The Court of Appeal allowed the Claimants’ appeal, and ruled that both the Master and the High Court had applied the wrong test. As the application by the Defendants had been for summary judgment, the correct test to be applied was ‘no real prospect of success’, as opposed to ‘on the balance of probabilities’. Due to the nature of the evidence, the Claimants would have been able to demonstrate that there was a real prospect of success and that the documents had been delivered to the court office in time. The Court of Appeal considered that all of the issues considered by the Master and the High Court were issues that needed to be decided at trial.
The Claimants’ claim will now be considered at trial, and the Defendants will have the opportunity to put forward a Defence on the basis that, amongst other things, the claim was time barred. This will depend on the evidence of the Claimants’ solicitors as to the delivery of the claim form to the court office.

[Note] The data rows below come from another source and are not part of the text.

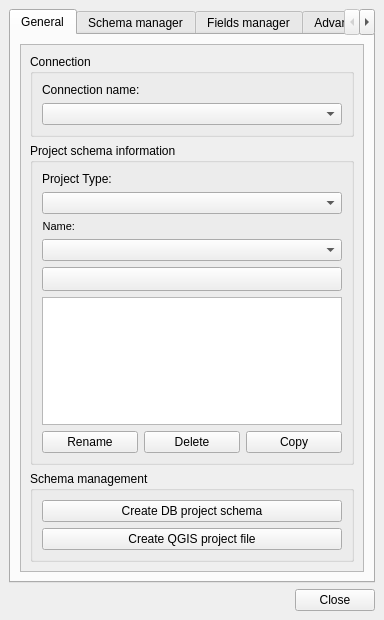
Above: core/ui/admin/admin_ui.ui from Giswater/giswater_qgis_plugin before the change. Below: the same form after it.
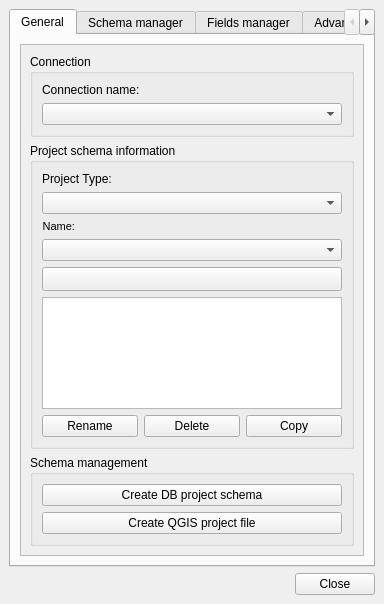
That is the form after the change. Icons and pictures are not drawn.

Commit message: Minor enhancement: remove vertical spacer on admin ui file

Patch:
```diff
--- a/core/ui/admin/admin_ui.ui
+++ b/core/ui/admin/admin_ui.ui
@@ -7,7 +7,7 @@
     <x>0</x>
     <y>0</y>
     <width>384</width>
-    <height>620</height>
+    <height>604</height>
    </rect>
   </property>
   <property name="sizePolicy">
@@ -110,7 +110,7 @@
              <x>0</x>
              <y>0</y>
              <width>340</width>
-             <height>527</height>
+             <height>511</height>
             </rect>
            </property>
            <layout class="QGridLayout" name="gridLayout_11">
@@ -356,19 +356,6 @@
               </layout>
              </widget>
             </item>
-            <item row="3" column="0">
-             <spacer name="verticalSpacer_4">
-              <property name="orientation">
-               <enum>Qt::Vertical</enum>
-              </property>
-              <property name="sizeHint" stdset="0">
-               <size>
-                <width>20</width>
-                <height>40</height>
-               </size>
-              </property>
-             </spacer>
-            </item>
            </layout>
           </widget>
          </widget>
```
Left out of the diff: 8 changed lines with no effect on the pictures.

This case gives a clear indication as to the Court’s opinion of the Limitation Act 1980. The Court of Appeal stressed that the Limitation Act gives clear guidance and should be followed ahead of the CPR. The decision in Barnes v St Helens Metropolitan Borough Council  EWCA Civ 1372 was referred to and Tuckley LJ’s judgment was cited. In that case, it was held that a claim is ‘brought’ for the purposes of the Limitation Act when the claimant’s request for the issuing of a claim form, together with the court fee, is delivered to the court office. Once the claimant has done this, any action taken by the court office is out of his control, and should be viewed as such. Essentially, the claimant’s risk stops once the request has been delivered.

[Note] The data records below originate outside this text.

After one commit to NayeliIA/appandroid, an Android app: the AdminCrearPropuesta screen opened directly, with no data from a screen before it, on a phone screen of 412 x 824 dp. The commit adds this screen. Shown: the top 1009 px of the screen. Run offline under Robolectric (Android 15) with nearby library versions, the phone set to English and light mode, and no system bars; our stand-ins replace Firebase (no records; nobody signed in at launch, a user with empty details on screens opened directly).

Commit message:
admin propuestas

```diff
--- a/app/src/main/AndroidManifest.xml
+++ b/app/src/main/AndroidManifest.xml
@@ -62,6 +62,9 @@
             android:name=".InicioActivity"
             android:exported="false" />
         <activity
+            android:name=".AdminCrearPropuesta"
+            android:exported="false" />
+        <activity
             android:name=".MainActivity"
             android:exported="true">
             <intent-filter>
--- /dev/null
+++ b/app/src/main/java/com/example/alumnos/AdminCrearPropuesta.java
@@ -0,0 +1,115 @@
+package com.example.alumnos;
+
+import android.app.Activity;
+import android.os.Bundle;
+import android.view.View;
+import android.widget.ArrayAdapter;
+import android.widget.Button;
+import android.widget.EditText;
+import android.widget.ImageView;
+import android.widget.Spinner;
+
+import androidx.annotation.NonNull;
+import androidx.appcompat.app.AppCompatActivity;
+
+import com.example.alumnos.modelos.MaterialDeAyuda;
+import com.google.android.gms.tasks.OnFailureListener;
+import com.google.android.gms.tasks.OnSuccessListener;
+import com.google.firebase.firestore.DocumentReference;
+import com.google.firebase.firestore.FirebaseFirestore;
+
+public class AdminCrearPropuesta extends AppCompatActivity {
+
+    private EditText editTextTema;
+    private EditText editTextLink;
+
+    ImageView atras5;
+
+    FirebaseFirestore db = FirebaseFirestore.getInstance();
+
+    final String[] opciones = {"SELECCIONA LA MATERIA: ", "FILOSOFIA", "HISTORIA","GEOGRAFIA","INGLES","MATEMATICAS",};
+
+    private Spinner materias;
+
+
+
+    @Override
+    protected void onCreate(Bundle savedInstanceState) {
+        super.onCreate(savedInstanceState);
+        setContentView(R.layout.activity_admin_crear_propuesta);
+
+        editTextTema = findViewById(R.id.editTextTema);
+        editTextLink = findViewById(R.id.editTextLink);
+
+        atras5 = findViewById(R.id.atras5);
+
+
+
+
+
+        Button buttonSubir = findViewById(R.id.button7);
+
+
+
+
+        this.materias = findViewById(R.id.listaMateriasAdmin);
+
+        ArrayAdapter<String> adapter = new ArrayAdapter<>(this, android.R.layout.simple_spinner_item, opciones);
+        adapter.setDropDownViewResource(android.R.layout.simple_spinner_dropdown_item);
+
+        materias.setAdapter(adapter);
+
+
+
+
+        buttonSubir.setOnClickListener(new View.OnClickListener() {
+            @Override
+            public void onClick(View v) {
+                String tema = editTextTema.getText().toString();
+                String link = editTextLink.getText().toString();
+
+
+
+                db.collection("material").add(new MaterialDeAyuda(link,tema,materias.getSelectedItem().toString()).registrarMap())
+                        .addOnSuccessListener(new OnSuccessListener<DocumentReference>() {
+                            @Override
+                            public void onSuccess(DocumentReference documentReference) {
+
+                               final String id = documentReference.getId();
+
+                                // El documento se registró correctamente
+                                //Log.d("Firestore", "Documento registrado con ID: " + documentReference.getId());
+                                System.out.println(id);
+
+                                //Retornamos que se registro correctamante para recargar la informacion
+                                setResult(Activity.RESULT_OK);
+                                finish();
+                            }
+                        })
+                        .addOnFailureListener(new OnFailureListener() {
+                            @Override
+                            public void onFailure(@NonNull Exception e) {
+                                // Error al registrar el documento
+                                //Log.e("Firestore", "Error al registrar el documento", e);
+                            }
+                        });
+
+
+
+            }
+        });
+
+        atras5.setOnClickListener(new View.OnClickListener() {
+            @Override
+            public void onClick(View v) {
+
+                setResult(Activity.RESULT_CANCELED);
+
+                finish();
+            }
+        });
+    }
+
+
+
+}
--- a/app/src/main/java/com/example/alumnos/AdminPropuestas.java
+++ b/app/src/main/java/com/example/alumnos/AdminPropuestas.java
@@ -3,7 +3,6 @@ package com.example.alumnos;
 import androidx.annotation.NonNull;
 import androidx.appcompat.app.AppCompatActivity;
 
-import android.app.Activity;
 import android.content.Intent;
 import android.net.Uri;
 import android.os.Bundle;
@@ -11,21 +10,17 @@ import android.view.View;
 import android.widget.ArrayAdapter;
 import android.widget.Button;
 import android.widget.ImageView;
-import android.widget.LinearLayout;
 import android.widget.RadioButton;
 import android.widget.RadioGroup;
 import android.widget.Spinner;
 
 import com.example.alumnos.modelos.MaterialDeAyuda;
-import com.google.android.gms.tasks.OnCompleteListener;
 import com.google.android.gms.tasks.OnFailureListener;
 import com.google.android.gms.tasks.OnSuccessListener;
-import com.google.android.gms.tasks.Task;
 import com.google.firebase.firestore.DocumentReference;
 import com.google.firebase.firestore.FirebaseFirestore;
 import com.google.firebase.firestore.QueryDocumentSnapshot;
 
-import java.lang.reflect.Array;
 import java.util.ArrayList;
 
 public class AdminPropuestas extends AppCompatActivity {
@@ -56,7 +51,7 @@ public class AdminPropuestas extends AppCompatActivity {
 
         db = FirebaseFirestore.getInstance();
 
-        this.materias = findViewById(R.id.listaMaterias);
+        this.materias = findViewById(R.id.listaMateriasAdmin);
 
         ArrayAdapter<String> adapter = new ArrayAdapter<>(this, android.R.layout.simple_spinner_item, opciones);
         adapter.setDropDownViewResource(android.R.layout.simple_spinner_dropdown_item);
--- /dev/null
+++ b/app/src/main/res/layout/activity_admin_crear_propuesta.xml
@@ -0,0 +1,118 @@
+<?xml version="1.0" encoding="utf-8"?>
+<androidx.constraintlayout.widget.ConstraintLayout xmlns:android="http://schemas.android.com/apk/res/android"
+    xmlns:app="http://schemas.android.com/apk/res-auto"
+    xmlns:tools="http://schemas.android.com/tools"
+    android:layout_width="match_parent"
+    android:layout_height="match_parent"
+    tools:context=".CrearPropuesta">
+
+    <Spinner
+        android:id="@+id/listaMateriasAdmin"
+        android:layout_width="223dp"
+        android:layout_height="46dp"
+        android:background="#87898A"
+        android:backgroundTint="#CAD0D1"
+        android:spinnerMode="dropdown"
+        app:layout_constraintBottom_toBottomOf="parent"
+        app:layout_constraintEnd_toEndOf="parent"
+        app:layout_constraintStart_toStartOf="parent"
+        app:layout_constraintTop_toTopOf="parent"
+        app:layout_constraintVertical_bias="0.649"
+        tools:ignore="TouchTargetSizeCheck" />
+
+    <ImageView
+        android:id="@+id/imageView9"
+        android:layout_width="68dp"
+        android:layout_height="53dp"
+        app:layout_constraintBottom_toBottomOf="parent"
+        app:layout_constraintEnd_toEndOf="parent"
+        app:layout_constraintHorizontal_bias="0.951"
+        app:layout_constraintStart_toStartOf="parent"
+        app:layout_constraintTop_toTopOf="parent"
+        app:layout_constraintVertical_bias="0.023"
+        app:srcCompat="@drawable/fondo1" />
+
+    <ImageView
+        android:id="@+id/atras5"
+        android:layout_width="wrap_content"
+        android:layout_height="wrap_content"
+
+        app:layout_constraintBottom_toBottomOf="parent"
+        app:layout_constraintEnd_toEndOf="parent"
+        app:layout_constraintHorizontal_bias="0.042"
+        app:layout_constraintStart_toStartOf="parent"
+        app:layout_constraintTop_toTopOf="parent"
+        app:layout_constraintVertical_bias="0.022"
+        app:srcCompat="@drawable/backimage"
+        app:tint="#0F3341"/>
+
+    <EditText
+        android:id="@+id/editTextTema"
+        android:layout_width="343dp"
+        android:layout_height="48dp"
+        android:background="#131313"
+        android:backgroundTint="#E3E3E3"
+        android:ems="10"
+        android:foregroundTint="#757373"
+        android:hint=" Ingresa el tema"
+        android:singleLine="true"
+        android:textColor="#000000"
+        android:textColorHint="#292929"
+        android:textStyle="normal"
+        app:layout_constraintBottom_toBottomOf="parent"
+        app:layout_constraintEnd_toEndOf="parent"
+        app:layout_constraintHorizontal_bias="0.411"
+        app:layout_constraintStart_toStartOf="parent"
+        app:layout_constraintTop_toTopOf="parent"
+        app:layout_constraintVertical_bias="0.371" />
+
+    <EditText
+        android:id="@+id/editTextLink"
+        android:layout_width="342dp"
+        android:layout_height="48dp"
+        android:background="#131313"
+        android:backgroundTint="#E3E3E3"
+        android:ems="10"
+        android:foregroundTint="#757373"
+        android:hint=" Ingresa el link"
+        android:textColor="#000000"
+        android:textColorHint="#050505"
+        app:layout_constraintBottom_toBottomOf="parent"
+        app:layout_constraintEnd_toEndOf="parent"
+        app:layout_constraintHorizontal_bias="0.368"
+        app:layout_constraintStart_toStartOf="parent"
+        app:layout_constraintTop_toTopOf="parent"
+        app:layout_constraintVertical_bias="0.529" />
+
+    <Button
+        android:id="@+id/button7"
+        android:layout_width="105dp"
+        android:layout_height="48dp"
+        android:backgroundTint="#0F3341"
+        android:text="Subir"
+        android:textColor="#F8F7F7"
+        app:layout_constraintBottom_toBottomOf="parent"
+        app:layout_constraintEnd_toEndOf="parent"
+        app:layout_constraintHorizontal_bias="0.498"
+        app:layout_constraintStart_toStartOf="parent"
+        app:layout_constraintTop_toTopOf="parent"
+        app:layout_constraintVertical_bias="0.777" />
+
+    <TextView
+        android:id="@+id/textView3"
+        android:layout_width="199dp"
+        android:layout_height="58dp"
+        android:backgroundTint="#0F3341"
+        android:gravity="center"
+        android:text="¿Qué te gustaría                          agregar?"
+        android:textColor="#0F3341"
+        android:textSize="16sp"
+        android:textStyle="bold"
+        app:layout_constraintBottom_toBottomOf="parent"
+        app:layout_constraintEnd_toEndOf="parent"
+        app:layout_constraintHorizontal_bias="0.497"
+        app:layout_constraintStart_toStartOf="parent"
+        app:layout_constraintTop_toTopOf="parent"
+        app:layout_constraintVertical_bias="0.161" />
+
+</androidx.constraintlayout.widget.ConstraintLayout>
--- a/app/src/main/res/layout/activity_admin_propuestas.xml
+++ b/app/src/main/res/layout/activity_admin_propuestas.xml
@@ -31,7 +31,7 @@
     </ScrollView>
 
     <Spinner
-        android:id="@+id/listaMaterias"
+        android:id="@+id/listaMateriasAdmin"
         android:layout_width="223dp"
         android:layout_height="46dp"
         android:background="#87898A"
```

It is important for practitioners to take steps to ensure that the actual date of delivery of a claim form to the court office is recorded on some form of receipt. This will prove useful at a later stage should they face a Defence based on limitation periods. Alternatively, practitioners should ensure that any claim is issued promptly and well within any limitation period!
This article is for information purposes only and is not legal advice. It should not be acted or relied upon and legal advice should be sought before applying any of the information in this article to any facts or circumstances.